Currumbin Fair Veterinary Surgery
Happy healthy pets, let our veterinarians look after your pets.

Just like humans, our pets are vulnerable to gum disease and problems with their teeth. Alarmingly, 80% of dogs and 70% of cats suffer from some form of dental disease by the age of three.

When there is a build up of bacteria, food particles and saliva on the teeth plaque is formed. Plaque sticks to the tooth surface above and below the gum line and if not removed will calcify into tartar (also known as calculus). Over time the bacterial infection in tartar causes irreversible changes to occur.

These include the destruction of supportive tissues and bone, resulting in red gums, bad breath and loosening of teeth. This same bacterial infection is also a source of infection for the rest of the body (such as the kidney, liver and heart) and can make your pet seriously ill. Ultimately, dental disease results in many pets unnecessarily suffering tooth loss, gum infection and pain. It also has the potential to shorten your pet’s lifespan.

What if think my pet has dental disease?

Firstly, you should have your pet's teeth examined by one of our veterinarians on a regular basis (every half yearly checkup) and if necessary, follow up with a professional dental clean. Your pet needs to be anaesthetised to carry out a thorough dental examination, and to clean all teeth without distressing them. Our surgery is fully equipped with an Ultrasonic Scaler and dentistry surgical kit to get their teeth white and bright again!

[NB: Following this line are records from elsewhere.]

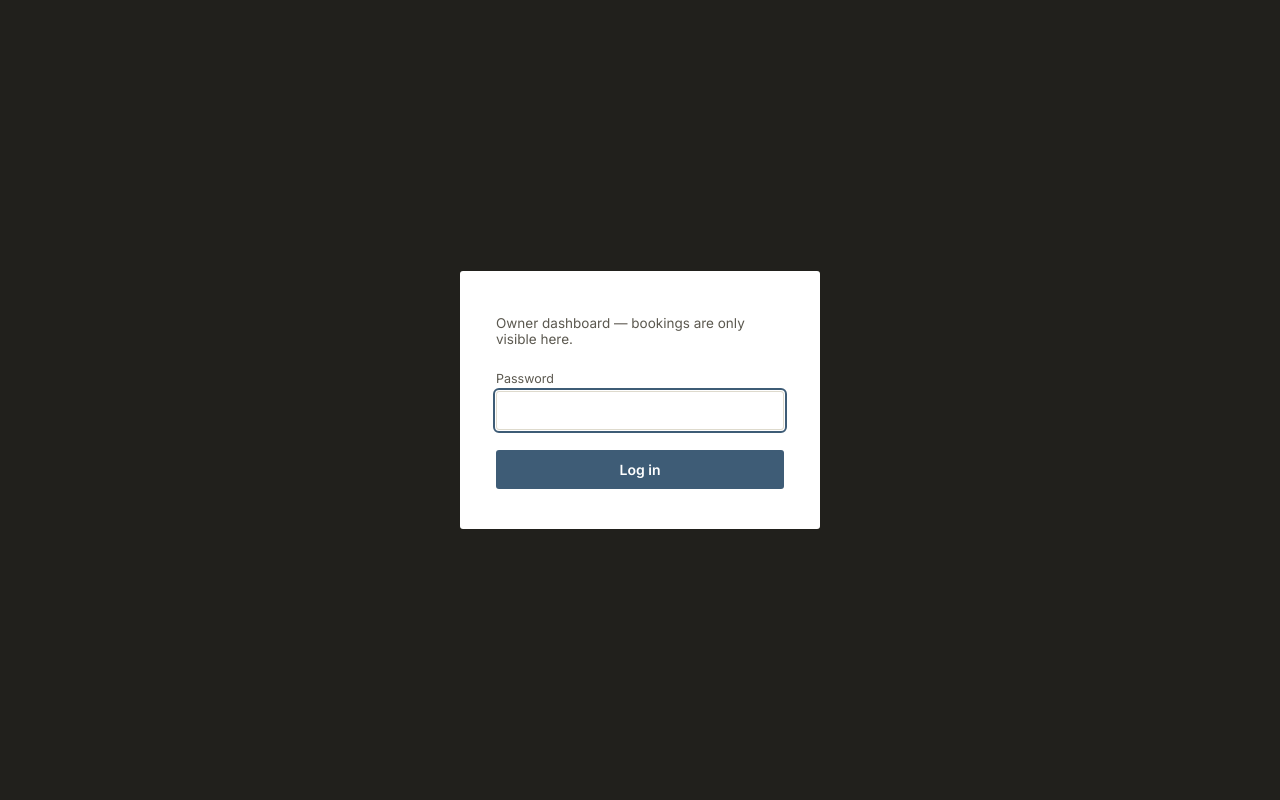
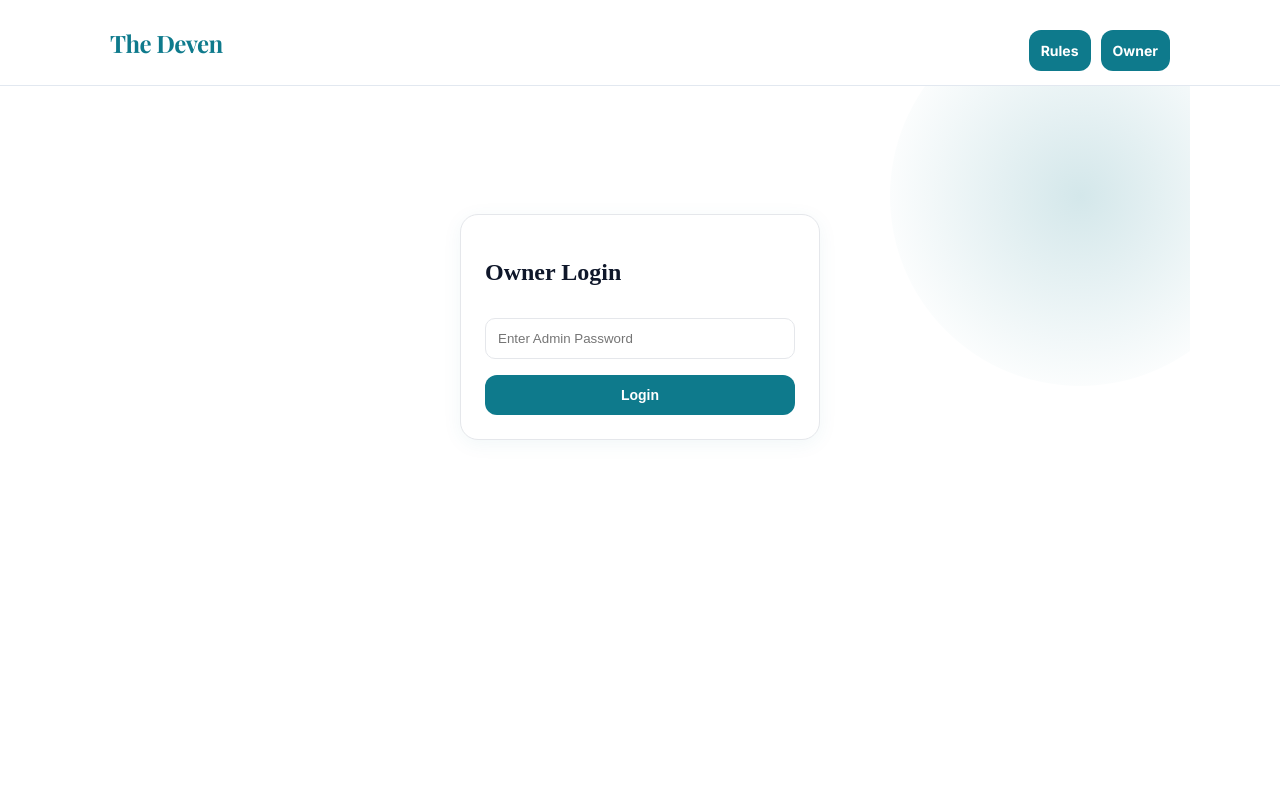
Before and after one commit to ashishpy2408-source/the-deven-booking, a Flask app: page /admin/login in a window 1280 px wide. Run offline with Flask 3, Linux system fonts and the light colour scheme.

Commit message:
Update admin_login.html

```diff
--- a/templates/admin_login.html
+++ b/templates/admin_login.html
@@ -1,25 +1,16 @@
-<!doctype html>
-<html lang="en">
-<head>
-<meta charset="utf-8">
-<meta name="viewport" content="width=device-width, initial-scale=1">
-<title>Owner login — {{ studio_name }}</title>
-<link rel="stylesheet" href="{{ url_for('static', filename='style.css') }}">
-</head>
-<body>
-<div class="login-shell">
-  <div class="login-card">
-    <span class="brand-mark">{{ studio_name }}</span>
-    <div class="sub">Owner dashboard — bookings are only visible here.</div>
-    <form method="post">
-      <div class="field">
-        <label>Password</label>
-        <input type="password" name="password" autofocus required>
-      </div>
-      {% if error %}<div class="form-error">{{ error }}</div>{% endif %}
-      <button type="submit" class="btn btn-primary" style="width:100%;margin-top:6px;">Log in</button>
-    </form>
-  </div>
+{% extends "base.html" %}
+{% block head %}
+<style>.wrap{max-width:400px;margin:80px auto;padding:20px}.card{background:white;border:1px solid #e5e7eb;border-radius:18px;padding:24px}.input{width:100%;padding:12px;border:1px solid #e5e7eb;border-radius:10px;margin-top:12px}.btn{width:100%;background:#0e7a8c;color:white;border:none;padding:12px;border-radius:12px;font-weight:700;margin-top:16px;cursor:pointer}</style>
+{% endblock %}
+{% block content %}
+<div class="wrap">
+<div class="card">
+<h2 style="font-family:Fraunces,serif">Owner Login</h2>
+{% if error %}<p style="color:red">{{ error }}</p>{% endif %}
+<form method="POST">
+<input class="input" type="password" name="password" placeholder="Enter Admin Password" required>
+<button class="btn" type="submit">Login</button>
+</form>
 </div>
-</body>
-</html>
+</div>
+{% endblock %}
```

Once sedated the veterinarian will also check all present teeth and evaulate their condition, including the degree of tartar, any underlying gum disease (gingivitis) and any pockets around the teeth.

Our veterinarians will remove any tartar buildup above the gumline using the ultrasonic scaler (just likst a dentist uses for out teeth). The teeth will then be polished, if there is no present dental disease, that will be the end of the procedure. However, if certain teeth are severely affected they cannot be saved, an extraction will be necessary.

After all the dental work is completed, your pet may be given an antibiotic and an anti-inflammatory injection.

How can I minimise ongoing dental disease?

Long-term control and prevention of any dental issues requires regular home care. The best way to begin this is to get your pet used to it from a young age. Dental home care may include:

  • Brushing teeth daily – just like us! This is the best form of dental hygiene.  Pet toothbrushes and toothpaste are now available. Please do not use human toothpaste formulas as they are not designed to be swallowed and may be toxic to your pet.

  • Feed pets raw meaty bones or special dental diets. This can help reduce the accumulation of tartar.

  • Use dental toys, enzymatic chews, or teeth cleaning biscuits, all of which may help keep the teeth clean.

Regular and frequent attention to your pet's teeth may avoid the need for a professional dental clean, and will also improve your pet's overall health.